A French citizen, Mohammed Merah, went on a killing spree. Starting in Montauban, he shot dead two soldiers. Then he went to a Jewish primary school in Toulouse. There he shot dead three children, including the headmaster's child. The headmaster gave in his resignation a few days later.
Merah was then trapped in his apartment by the police force and he didn't survive the siege.
The electoral candidates put their campaigns on hold in order to pay respect to those whose lives were lost. However, they also quickly took advantage of the opportunity and scandalously used the killings to bolster their arguments during the campaign.
The French election system is very different to the Australian one; all French citizens vote for the president. The first round eliminates all but two candidates. The second round is decisive with the winner set to govern France for five years.
The winner also chooses his own cabinet ministers who will be in charge of portfolios which include education, health, environment and so on. These ministers are the ones who propose new laws and policies to the French assembly of deputies.
At a local level, other elections will be organised later this year to decide our representation in this Assembly. This system has been effective since the end of World War II when General Charles De Gaulle was made president.
It raises some serious questions:
â€¢ Are politics really handled in a democratic way?
â€¢ Has it more to do with the personality of one man than with the best policies?
â€¢ Is it a party we are choosing or an individual?
These issues have been debated time and time again for the past fifty years.
This week they came to a head again when Raymond Aubrac passed away. He was one to stand against this system. Probably the greatest figure of the French Resistance, he worked with his wife alongside De Gaulle to liberate France.
When it concerned the choice of a president, his views was different to that of his wife. When she passed away in 2007, Jacques Chirac the then-president, made a speech to honour her memory. Raymond on the other hand was very clear in his last wishes: he did not want current president Nicolas Sarkozy speaking at his funeral.
More than one issue

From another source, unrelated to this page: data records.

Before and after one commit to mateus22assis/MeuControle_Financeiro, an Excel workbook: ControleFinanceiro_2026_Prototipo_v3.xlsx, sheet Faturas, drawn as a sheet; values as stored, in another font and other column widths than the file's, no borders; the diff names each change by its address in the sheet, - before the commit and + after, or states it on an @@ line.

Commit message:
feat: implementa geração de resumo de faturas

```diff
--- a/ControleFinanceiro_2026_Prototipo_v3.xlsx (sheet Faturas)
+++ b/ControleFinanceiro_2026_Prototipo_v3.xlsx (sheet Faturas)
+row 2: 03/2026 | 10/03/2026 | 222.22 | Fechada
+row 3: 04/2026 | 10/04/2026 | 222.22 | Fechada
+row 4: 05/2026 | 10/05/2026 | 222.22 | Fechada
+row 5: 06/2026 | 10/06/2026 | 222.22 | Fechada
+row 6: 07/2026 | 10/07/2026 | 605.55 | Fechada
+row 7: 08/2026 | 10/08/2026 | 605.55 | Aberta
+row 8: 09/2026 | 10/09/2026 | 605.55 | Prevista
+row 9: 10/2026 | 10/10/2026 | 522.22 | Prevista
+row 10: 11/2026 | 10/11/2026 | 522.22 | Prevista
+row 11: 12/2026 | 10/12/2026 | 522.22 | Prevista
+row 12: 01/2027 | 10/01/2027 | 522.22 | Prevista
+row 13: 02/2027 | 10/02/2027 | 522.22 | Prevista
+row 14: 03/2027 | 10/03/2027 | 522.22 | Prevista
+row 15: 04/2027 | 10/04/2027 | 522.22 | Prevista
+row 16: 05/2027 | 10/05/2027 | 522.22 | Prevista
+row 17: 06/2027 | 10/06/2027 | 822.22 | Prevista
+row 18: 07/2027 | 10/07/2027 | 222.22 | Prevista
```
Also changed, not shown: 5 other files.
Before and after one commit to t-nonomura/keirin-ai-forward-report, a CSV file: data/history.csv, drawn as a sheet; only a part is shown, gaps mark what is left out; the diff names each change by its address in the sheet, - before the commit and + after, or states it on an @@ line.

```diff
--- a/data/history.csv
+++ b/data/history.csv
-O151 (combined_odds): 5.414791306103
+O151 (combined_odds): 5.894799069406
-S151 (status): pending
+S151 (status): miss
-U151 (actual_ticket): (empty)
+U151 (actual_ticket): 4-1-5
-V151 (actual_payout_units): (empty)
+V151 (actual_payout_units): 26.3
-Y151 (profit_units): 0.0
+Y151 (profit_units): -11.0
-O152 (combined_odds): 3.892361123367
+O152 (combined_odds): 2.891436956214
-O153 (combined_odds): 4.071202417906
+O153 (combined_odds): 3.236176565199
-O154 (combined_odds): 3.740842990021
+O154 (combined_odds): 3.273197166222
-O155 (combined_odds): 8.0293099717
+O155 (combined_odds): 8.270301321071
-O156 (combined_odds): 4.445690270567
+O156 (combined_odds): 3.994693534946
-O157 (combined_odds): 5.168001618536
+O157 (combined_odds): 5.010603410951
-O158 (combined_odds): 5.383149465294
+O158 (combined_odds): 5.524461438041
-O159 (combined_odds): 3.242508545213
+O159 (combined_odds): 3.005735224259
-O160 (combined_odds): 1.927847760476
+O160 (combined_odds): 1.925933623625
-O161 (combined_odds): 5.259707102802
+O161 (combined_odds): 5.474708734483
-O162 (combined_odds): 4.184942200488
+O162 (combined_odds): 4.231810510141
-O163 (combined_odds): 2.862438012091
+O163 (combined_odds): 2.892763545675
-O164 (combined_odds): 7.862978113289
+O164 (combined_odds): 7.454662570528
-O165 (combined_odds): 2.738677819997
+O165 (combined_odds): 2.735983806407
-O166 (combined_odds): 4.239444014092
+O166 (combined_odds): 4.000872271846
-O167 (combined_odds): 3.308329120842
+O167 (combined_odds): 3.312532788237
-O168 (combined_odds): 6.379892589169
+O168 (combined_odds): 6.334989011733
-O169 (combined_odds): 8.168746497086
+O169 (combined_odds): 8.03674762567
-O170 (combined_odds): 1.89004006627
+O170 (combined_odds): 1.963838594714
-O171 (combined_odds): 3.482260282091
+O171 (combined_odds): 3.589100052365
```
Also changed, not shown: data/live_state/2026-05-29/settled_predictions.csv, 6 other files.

In the light of the recent events, it seems like the French presidential election has been carried off by the media coverage of current affairs: some crazy young lost soul decides to go on a rampage and suddenly, the major economic issues France has experienced are swept under the carpet and the candidates only focus on racism.
Obviously, this is an important matter, but it is not the only one.
White, black, Jewish, Muslim or Catholicâ€"not one community has been spared by the global financial crisis.
It is therefore a real shame our politicians have decided to turn a blind eye to a climate concerning us all; they have clearly chosen what will make them look best, not will serve us best.
We can all choose for ourselves to see, just as Raymond Aubrac did, even in his death.
Matthew 15: 13-14 NIV
"Every plant that my heavenly Father has not planted will be pulled up by the roots. Leave them they are blind guides. If a blind man leads a blind man, both will fall into a pit. "
Julia Baber is French and has mirated to Australia with her English husband. They have one litle son. Julia serves "The means to the way" an association encouraging French – Australian Cultural exchanges.
Julia Baber's archive of articles may be viewed at www.pressserviceinternational.org/julia-baber.html